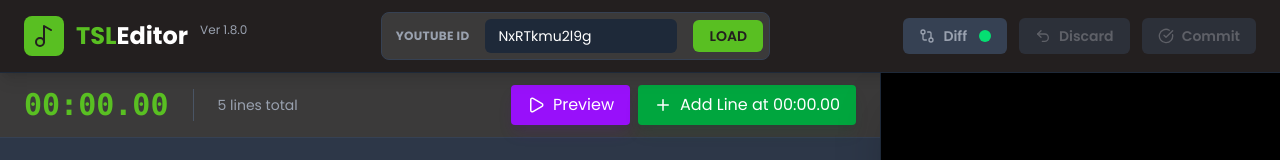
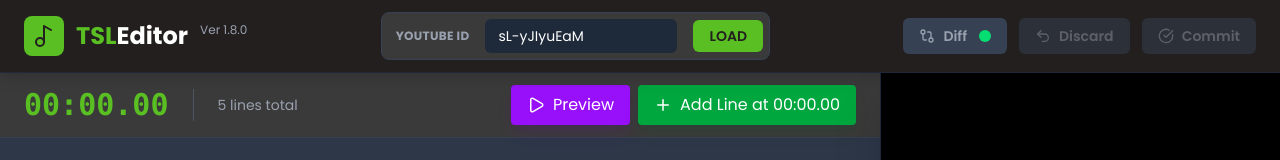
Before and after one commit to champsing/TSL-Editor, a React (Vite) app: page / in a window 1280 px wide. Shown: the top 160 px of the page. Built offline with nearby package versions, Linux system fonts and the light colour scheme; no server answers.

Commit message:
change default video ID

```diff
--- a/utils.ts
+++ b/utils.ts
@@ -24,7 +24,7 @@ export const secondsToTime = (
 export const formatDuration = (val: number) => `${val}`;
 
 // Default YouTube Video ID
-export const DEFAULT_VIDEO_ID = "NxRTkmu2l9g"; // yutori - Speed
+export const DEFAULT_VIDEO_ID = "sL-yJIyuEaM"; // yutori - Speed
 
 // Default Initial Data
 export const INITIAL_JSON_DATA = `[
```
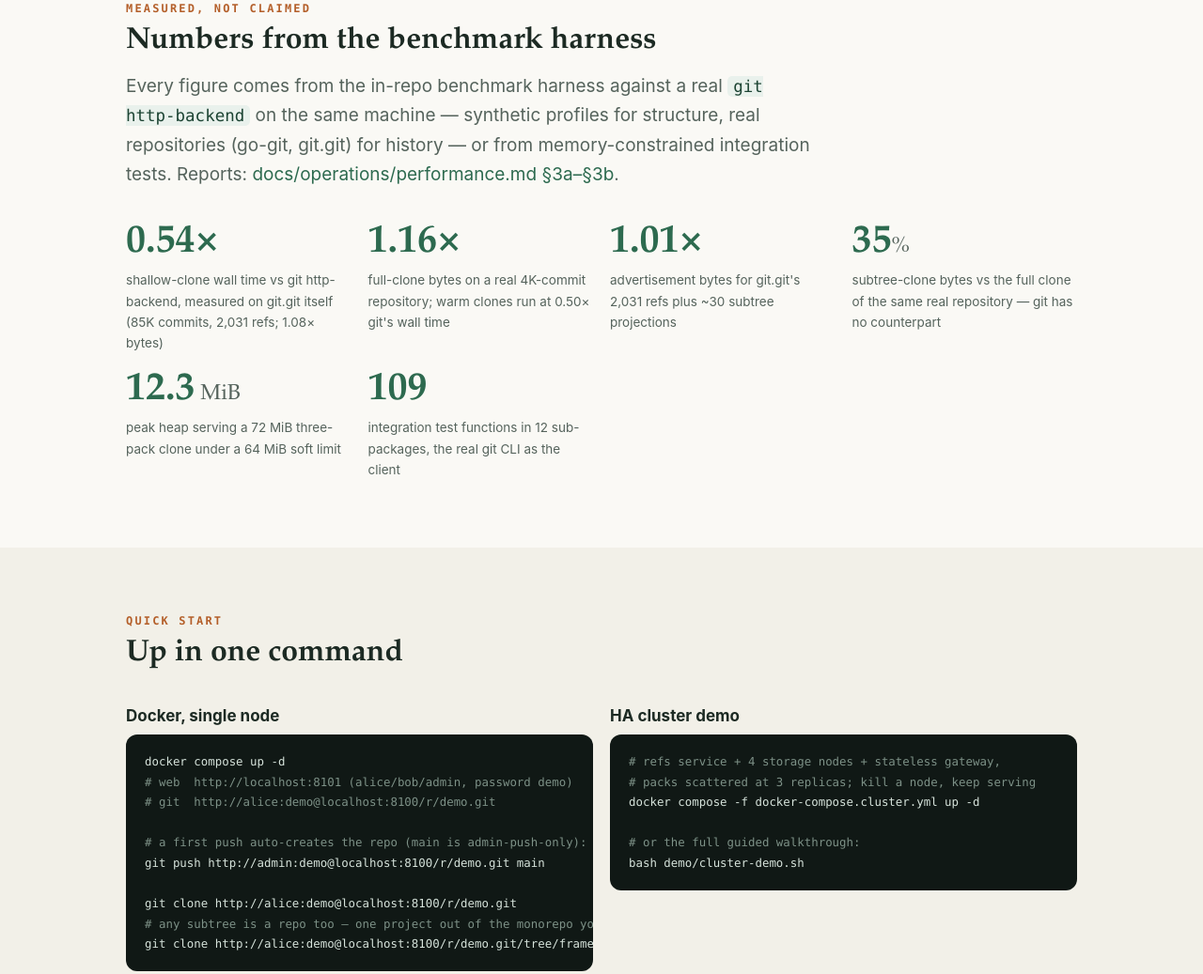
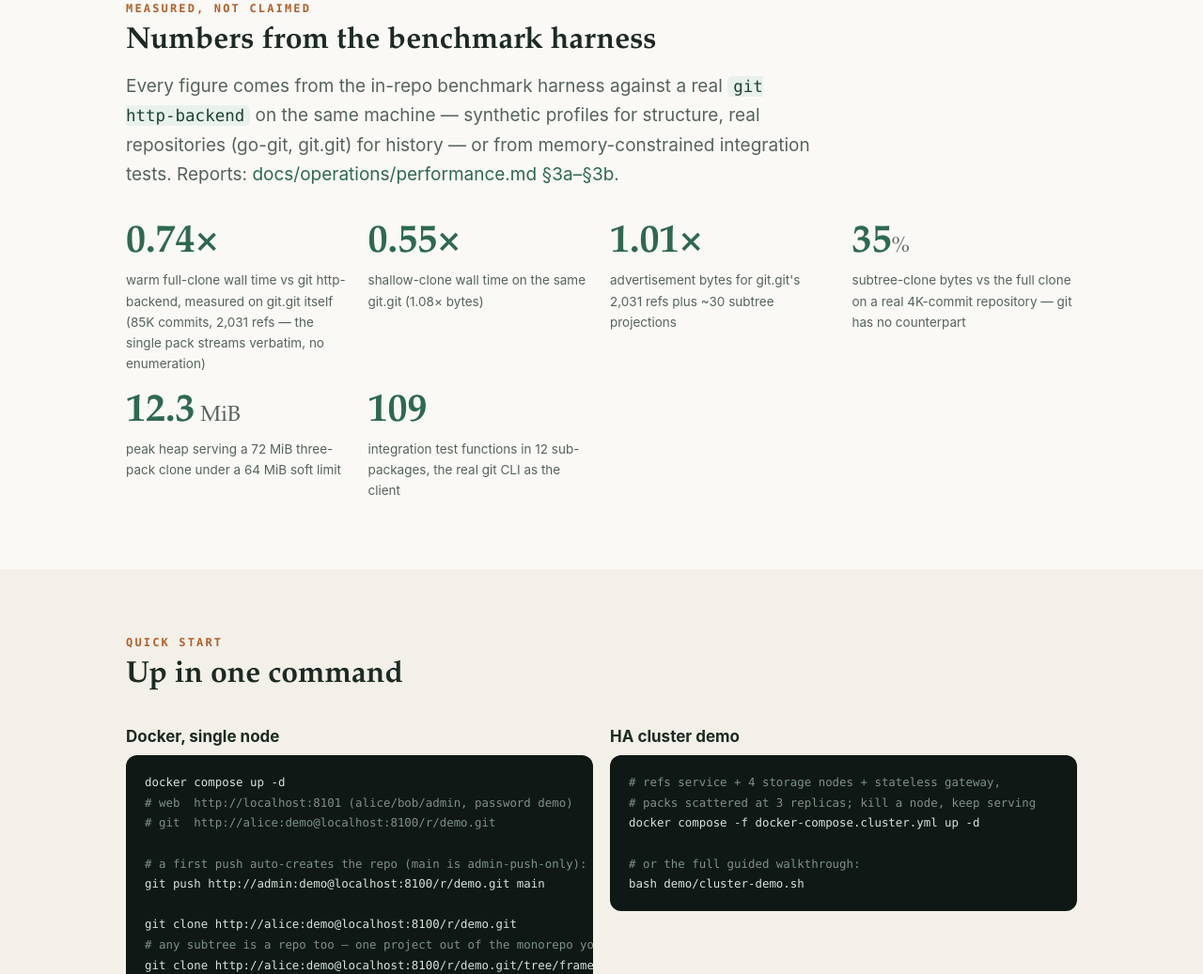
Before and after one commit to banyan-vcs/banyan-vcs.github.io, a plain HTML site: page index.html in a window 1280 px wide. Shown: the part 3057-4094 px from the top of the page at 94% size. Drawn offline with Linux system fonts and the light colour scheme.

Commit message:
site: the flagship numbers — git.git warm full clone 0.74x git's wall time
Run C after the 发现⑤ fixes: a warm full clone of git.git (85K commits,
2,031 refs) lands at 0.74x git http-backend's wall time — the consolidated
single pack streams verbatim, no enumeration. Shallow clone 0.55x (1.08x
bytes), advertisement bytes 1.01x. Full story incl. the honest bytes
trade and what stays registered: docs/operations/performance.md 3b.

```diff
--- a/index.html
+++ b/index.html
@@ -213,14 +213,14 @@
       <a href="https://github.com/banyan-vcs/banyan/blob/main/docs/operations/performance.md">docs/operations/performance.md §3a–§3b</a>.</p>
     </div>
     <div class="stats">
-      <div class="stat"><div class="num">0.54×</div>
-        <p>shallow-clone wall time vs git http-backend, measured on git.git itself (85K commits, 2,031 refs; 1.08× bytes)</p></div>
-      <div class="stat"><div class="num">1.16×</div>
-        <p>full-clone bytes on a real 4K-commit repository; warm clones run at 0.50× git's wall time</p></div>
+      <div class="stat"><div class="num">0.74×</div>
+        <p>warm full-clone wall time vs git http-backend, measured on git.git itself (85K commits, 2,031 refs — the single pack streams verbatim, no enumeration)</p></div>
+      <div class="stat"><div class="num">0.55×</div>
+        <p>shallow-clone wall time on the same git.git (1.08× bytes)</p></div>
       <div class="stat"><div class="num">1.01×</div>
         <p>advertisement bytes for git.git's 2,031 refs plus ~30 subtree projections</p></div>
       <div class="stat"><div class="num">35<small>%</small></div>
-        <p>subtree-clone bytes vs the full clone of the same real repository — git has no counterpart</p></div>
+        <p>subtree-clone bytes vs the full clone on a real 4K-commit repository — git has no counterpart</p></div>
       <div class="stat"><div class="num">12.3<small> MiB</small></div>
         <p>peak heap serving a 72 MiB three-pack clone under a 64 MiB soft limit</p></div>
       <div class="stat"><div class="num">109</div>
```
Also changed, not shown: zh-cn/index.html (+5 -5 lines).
**********
PROBLEM: Your answer should be a single number: how many lines in the preceding entries contain "html".

EXERCISE RESPONSE: 4